**PROBLEM REQUIREMENTS**: Up to and including the line that holds "Lines whose indentation", copy every line of the records below exactly, starting at the first; leave pictures out.

**DATA TO PROCESS**:
- Opening Delimiter -

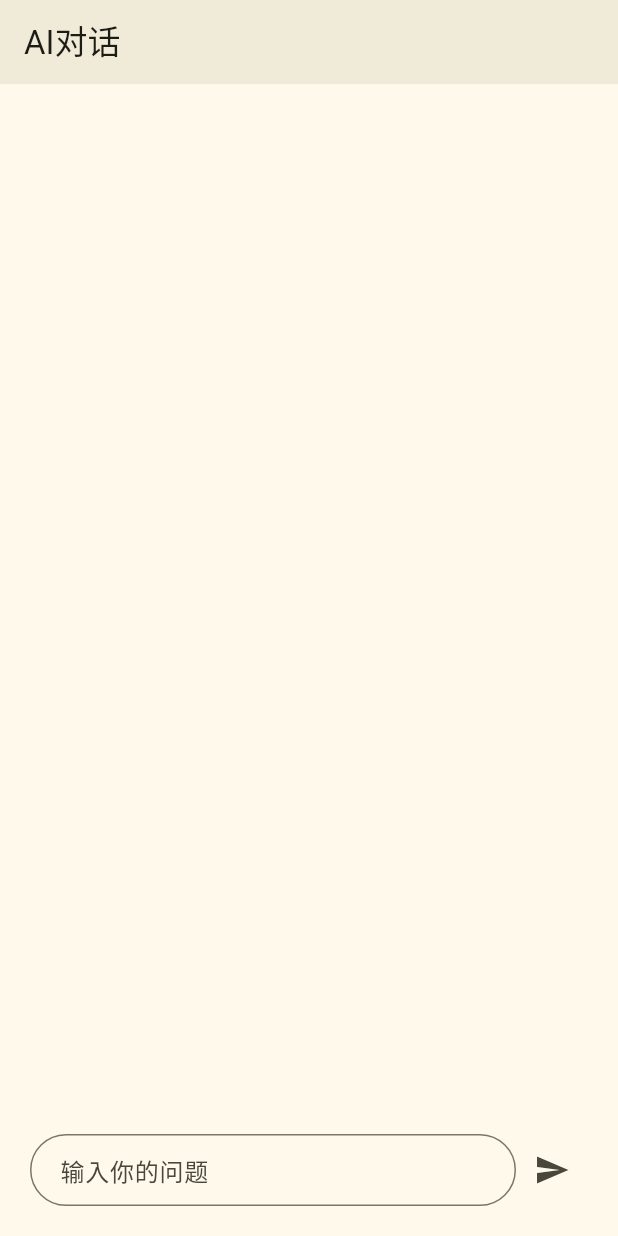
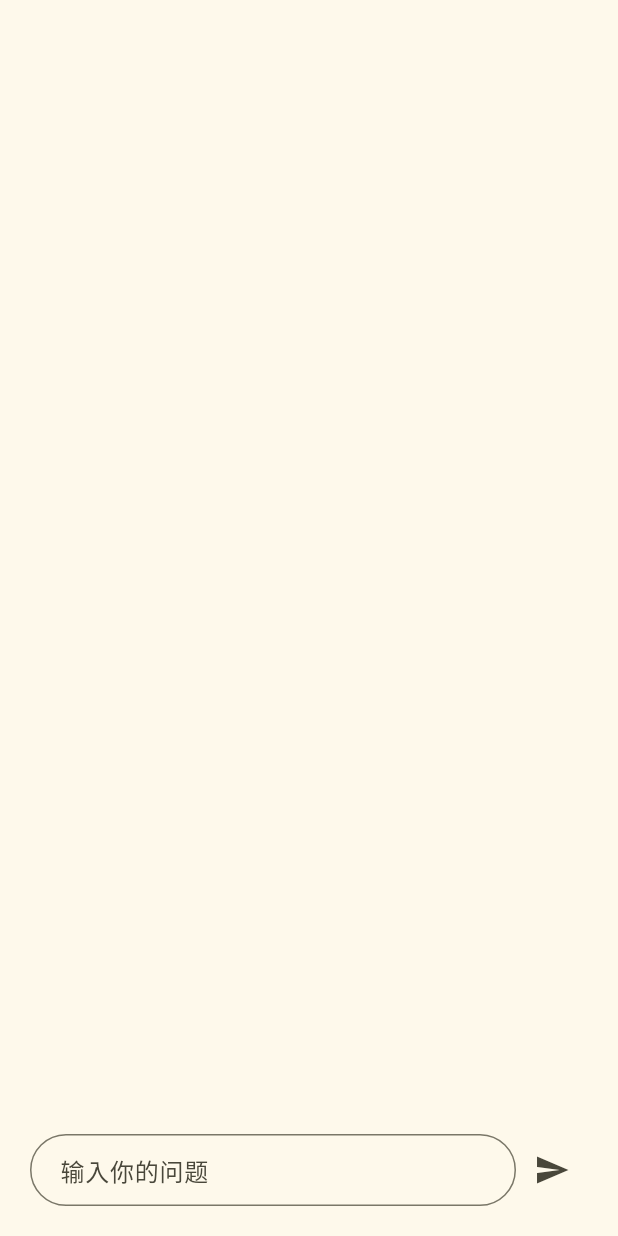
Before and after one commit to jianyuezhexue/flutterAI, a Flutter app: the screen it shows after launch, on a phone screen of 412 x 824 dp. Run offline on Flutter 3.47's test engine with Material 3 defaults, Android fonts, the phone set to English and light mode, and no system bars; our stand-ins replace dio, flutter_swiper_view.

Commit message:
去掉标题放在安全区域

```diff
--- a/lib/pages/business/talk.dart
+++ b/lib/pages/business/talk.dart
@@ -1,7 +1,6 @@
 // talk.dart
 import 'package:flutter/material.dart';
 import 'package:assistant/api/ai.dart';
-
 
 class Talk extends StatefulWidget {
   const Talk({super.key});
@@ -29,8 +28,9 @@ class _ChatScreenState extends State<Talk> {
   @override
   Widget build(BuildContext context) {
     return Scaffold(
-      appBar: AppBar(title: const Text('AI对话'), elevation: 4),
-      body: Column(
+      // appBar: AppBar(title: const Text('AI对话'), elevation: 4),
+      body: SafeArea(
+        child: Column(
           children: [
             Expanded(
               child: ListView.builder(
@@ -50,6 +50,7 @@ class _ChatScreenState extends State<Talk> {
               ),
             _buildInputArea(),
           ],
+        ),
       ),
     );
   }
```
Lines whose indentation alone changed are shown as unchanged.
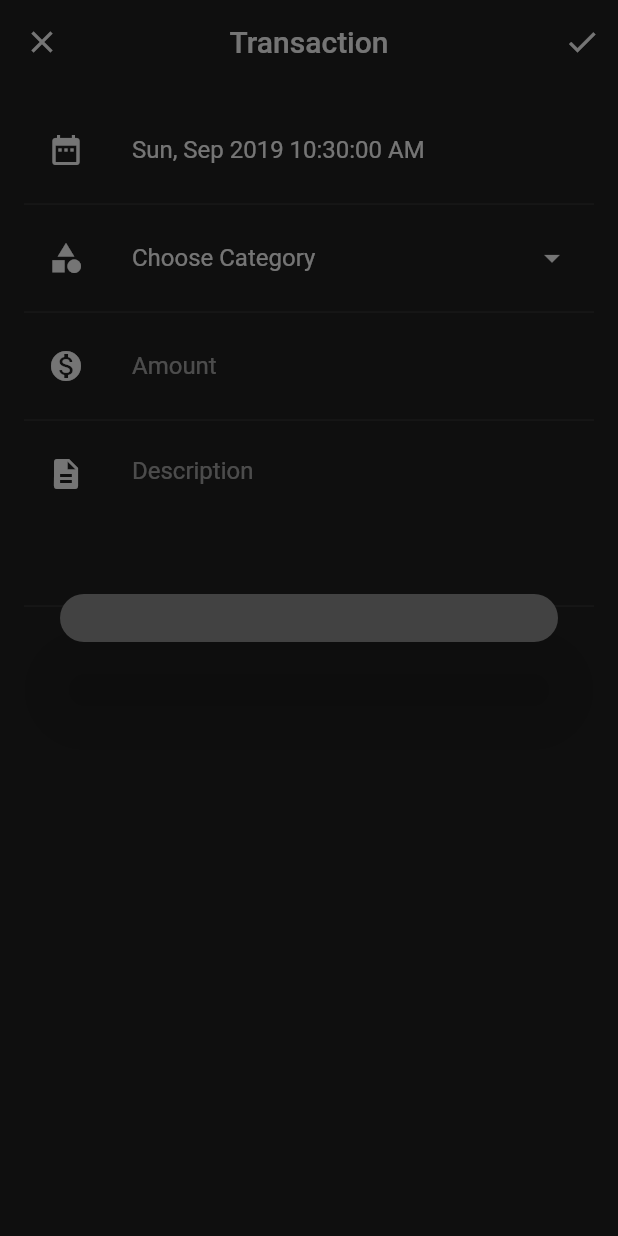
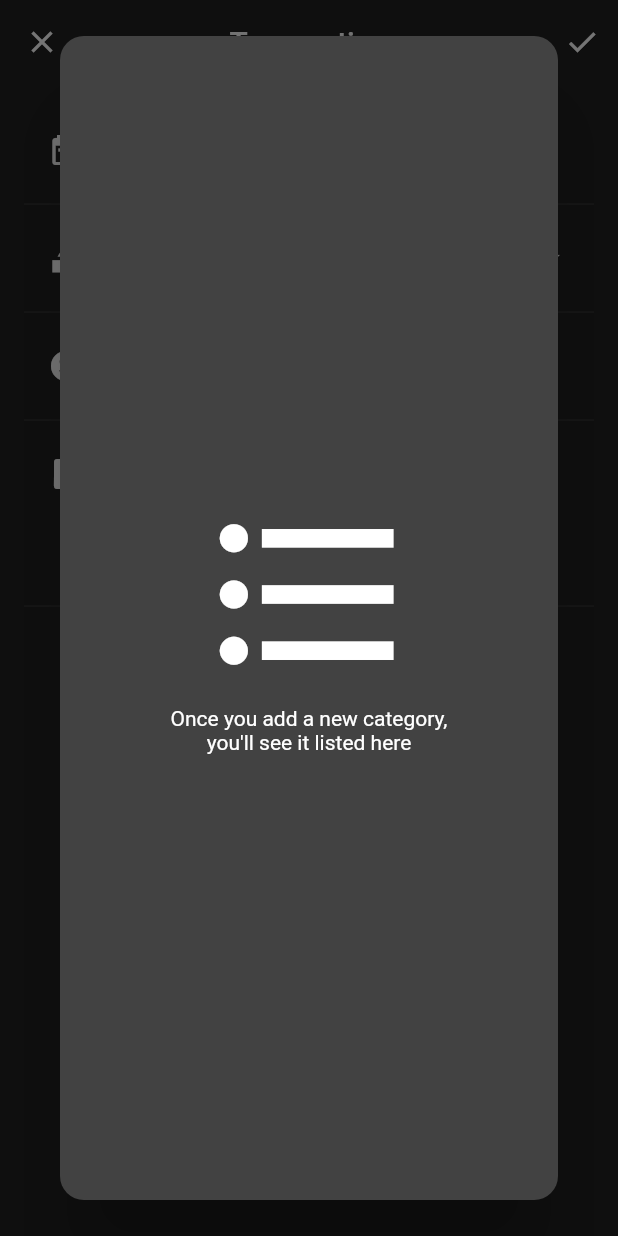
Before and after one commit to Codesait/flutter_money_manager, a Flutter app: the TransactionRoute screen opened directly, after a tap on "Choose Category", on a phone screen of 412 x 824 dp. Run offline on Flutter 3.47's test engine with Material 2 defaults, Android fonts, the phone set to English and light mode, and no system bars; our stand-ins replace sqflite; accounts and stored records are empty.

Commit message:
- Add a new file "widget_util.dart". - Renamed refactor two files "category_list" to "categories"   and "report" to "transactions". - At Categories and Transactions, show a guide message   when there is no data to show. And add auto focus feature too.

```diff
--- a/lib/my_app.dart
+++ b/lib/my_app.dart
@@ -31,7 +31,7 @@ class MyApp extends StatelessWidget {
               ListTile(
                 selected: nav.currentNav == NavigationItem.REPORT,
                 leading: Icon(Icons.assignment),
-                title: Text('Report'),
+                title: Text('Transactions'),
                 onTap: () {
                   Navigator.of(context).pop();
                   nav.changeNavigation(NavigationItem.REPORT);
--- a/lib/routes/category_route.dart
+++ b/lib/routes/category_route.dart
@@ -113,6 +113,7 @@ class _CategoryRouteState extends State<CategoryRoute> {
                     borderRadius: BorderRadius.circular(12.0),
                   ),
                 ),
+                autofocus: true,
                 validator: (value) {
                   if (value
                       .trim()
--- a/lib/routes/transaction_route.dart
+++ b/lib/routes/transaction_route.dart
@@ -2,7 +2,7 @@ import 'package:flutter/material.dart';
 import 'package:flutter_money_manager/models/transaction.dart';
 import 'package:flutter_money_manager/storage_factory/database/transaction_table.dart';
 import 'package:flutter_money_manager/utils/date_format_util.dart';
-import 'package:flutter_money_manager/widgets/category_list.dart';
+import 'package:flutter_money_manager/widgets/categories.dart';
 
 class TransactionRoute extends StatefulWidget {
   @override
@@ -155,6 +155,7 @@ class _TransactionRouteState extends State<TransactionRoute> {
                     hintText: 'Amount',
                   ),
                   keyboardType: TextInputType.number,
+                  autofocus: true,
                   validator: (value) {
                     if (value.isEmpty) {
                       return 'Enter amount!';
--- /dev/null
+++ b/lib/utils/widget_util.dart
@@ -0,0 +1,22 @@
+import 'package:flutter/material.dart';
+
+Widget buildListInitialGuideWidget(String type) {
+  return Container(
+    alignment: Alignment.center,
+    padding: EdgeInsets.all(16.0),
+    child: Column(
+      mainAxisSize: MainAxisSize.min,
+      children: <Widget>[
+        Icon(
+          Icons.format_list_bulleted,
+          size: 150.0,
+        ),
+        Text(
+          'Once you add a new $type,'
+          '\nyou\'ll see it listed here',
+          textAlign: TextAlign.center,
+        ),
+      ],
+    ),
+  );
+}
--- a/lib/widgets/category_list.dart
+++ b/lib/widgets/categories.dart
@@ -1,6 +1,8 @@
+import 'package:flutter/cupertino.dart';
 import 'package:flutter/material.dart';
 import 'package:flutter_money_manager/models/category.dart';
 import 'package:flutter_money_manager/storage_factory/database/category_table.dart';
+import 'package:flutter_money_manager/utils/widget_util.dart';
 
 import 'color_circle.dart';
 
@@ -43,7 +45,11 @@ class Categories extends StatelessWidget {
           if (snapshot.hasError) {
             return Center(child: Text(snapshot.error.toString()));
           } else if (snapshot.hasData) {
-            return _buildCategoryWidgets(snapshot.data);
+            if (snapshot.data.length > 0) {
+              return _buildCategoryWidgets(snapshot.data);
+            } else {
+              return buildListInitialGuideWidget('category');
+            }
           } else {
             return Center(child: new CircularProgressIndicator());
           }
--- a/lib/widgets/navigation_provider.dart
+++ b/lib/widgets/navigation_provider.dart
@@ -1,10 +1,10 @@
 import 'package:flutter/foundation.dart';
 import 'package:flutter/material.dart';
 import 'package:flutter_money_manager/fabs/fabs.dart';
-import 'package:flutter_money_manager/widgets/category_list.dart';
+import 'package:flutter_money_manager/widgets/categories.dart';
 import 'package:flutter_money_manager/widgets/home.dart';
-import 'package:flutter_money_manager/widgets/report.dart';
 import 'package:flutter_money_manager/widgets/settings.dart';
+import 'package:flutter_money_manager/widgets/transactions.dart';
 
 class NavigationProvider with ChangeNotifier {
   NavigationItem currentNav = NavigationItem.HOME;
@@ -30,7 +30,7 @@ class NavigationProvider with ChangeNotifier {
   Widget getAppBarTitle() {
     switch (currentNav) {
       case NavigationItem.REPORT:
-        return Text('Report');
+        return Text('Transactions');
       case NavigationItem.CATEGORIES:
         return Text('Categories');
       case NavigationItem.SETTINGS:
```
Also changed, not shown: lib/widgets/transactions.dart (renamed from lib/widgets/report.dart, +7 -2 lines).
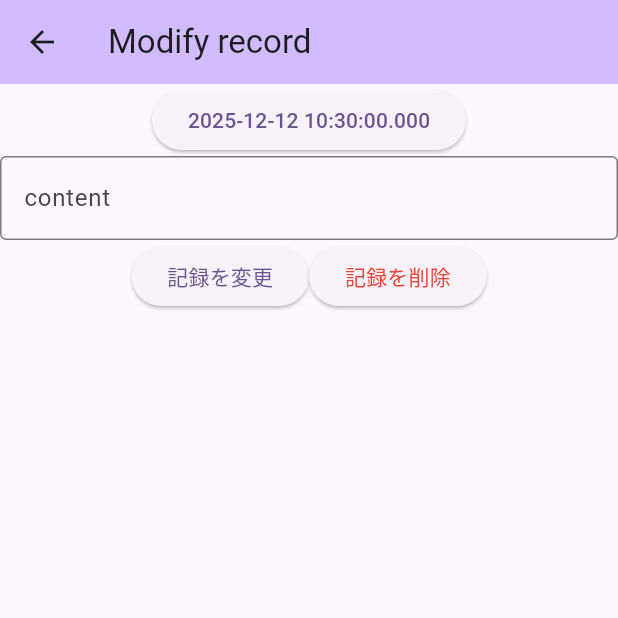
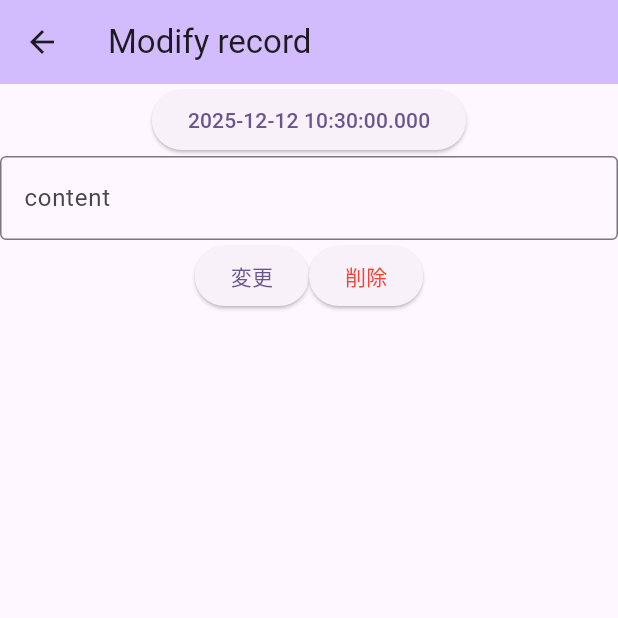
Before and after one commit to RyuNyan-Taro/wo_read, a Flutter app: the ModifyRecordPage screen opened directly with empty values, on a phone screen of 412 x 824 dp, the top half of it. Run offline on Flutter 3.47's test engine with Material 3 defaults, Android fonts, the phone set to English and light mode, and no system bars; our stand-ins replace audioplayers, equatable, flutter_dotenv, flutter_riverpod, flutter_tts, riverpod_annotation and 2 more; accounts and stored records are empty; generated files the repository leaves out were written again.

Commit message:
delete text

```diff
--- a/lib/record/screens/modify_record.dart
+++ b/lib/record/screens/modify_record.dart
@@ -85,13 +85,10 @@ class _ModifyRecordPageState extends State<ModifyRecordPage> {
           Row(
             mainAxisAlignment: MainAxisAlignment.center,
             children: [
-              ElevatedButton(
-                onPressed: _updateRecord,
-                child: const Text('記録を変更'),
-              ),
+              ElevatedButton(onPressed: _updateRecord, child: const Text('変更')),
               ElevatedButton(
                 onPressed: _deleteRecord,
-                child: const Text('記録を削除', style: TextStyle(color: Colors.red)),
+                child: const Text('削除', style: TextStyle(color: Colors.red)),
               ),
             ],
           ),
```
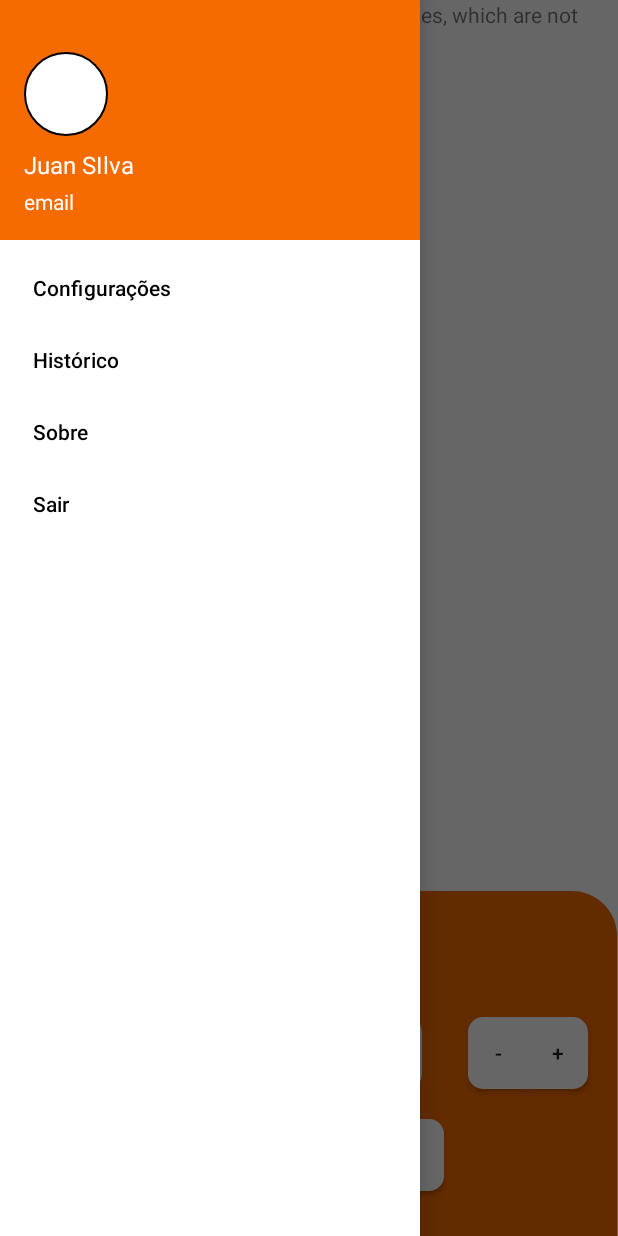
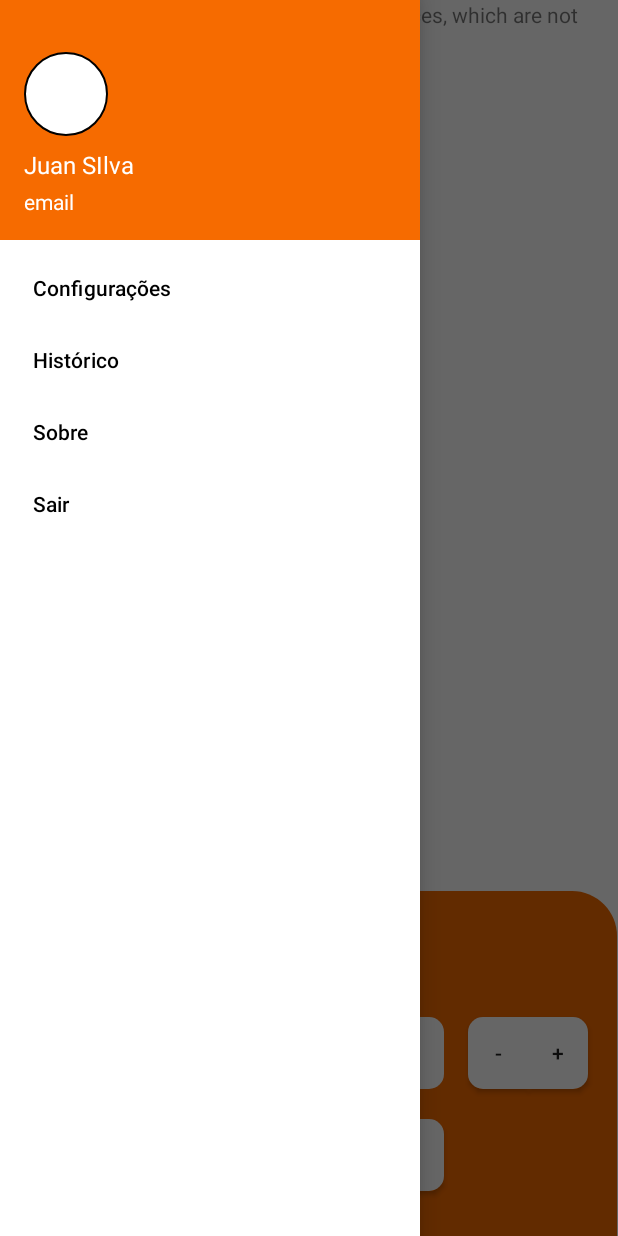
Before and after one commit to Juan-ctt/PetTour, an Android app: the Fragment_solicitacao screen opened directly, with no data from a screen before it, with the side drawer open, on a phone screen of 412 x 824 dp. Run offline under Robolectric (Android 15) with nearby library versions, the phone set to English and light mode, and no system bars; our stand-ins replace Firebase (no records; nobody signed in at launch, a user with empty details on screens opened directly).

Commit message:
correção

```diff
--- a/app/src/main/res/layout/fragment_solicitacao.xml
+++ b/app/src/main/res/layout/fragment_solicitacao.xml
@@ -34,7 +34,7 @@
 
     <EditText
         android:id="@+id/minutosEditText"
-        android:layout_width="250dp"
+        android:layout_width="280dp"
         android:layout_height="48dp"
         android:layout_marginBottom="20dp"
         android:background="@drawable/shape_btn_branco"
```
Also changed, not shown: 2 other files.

- Closing Delimiter -

**ANSWER SECTION**:
Before and after one commit to jianyuezhexue/flutterAI, a Flutter app: the screen it shows after launch, on a phone screen of 412 x 824 dp. Run offline on Flutter 3.47's test engine with Material 3 defaults, Android fonts, the phone set to English and light mode, and no system bars; our stand-ins replace dio, flutter_swiper_view.

Commit message:
去掉标题放在安全区域

```diff
--- a/lib/pages/business/talk.dart
+++ b/lib/pages/business/talk.dart
@@ -1,7 +1,6 @@
 // talk.dart
 import 'package:flutter/material.dart';
 import 'package:assistant/api/ai.dart';
-
 
 class Talk extends StatefulWidget {
   const Talk({super.key});
@@ -29,8 +28,9 @@ class _ChatScreenState extends State<Talk> {
   @override
   Widget build(BuildContext context) {
     return Scaffold(
-      appBar: AppBar(title: const Text('AI对话'), elevation: 4),
-      body: Column(
+      // appBar: AppBar(title: const Text('AI对话'), elevation: 4),
+      body: SafeArea(
+        child: Column(
           children: [
             Expanded(
               child: ListView.builder(
@@ -50,6 +50,7 @@ class _ChatScreenState extends State<Talk> {
               ),
             _buildInputArea(),
           ],
+        ),
       ),
     );
   }
```
Lines whose indentation alone changed are shown as unchanged.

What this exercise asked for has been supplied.